One simple way to go about it might be to take the closet door, frame and all, and put it in the bedroom. You might even be able to use the bedroom baseboard on the new plain wall in the hall. I like the idea of leaving a small broom closet or linen closet in the hallway, but then you need a new (or new old) closet door. That's still not a problem unless you particularly want perfectly matched woodwork throughout the house, which is STILL not a problem if you have the skill to fabricate new bits yourself.
I've had the bypass sliding doors, and I'd rather have had the wall space.
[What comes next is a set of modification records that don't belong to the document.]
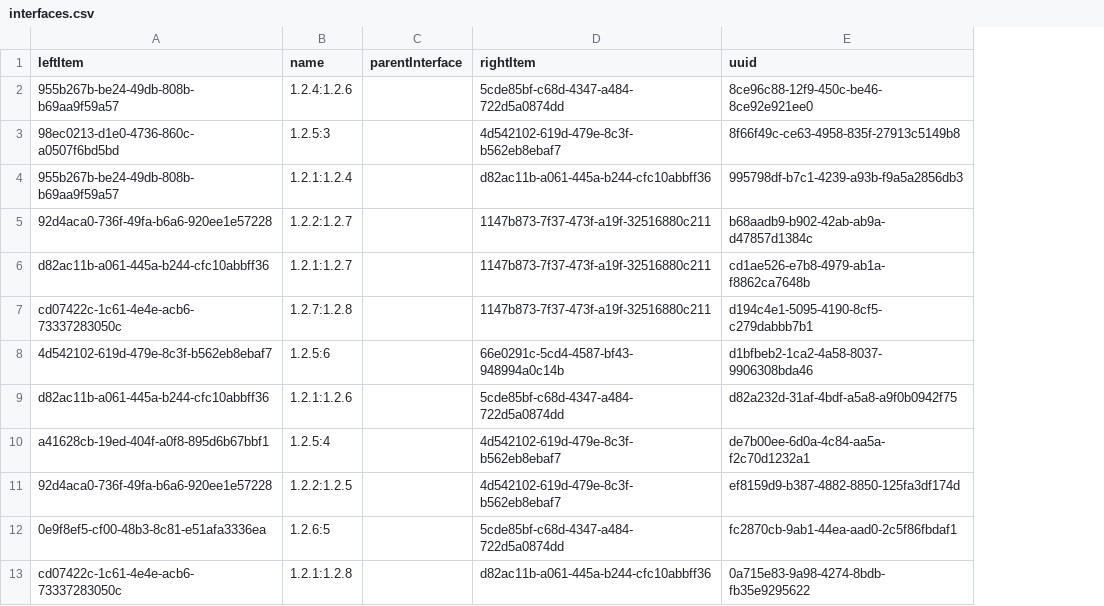
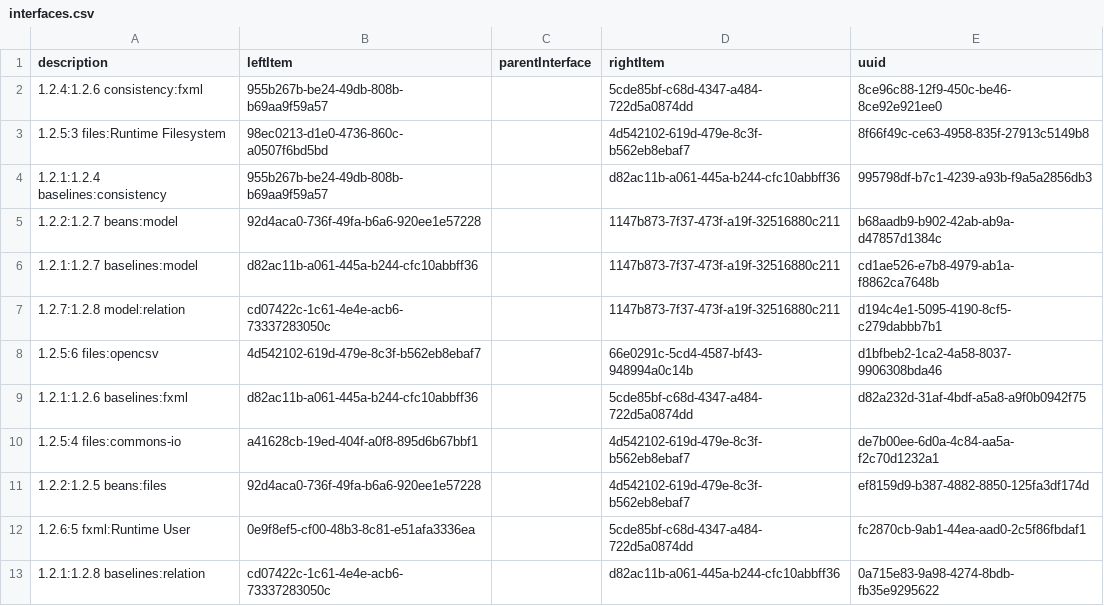
Before and after one commit to fuzzyBSc/systemdesign, a CSV file: Documentation/Model/1 SystemDesign/1.2 Sources/interfaces.csv, drawn as a sheet; removed rows and columns are numbered as before the commit, all else as after; the diff names each change by its address in the sheet, - before the commit and + after, or states it on an @@ line.

Commit message:
Improve model diff human-readability

```diff
--- a/Documentation/Model/1 SystemDesign/1.2 Sources/interfaces.csv
+++ b/Documentation/Model/1 SystemDesign/1.2 Sources/interfaces.csv
+column A (description), rows 2-13: 1.2.4:1.2.6 consistency:fxml | 1.2.5:3 files:Runtime Filesystem | 1.2.1:1.2.4 baselines:consistency | 1.2.2:1.2.7 beans:model | 1.2.1:1.2.7 baselines:model | 1.2.7:1.2.8 model:relation | 1.2.5:6 files:opencsv | 1.2.1:1.2.6 baselines:fxml | 1.2.5:4 files:commons-io | 1.2.2:1.2.5 beans:files | 1.2.6:5 fxml:Runtime User | 1.2.1:1.2.8 baselines:relation
-column B (name), rows 2-13: 1.2.4:1.2.6 | 1.2.5:3 | 1.2.1:1.2.4 | 1.2.2:1.2.7 | 1.2.1:1.2.7 | 1.2.7:1.2.8 | 1.2.5:6 | 1.2.1:1.2.6 | 1.2.5:4 | 1.2.2:1.2.5 | 1.2.6:5 | 1.2.1:1.2.8
```
Also changed, not shown: Documentation/Model/1 SystemDesign/interfaces.csv, Documentation/Model/interfaces.csv, 18 other files.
But that closet wasn't deep enough to walk into.
If this closet is four feet deep, a single door would do.
I'd allow my child to choose all the decorations, within whatever limits you choose to set, like
If she wants something over the budget, she can help pay for the overage or make a compensating cut elsewhere
No painting of natural woodwork
Only strippable wallpaper, or we get to approve the wallpaper
She might enjoy going to the salvage yard and shopping for a new/old closet door. I know I would! But I've always been an old-house girl.
The Thaddeus W. Bayless House
Built between July 1863 and January 1865, major add/reno between 1890 and 1902
Style = Mutt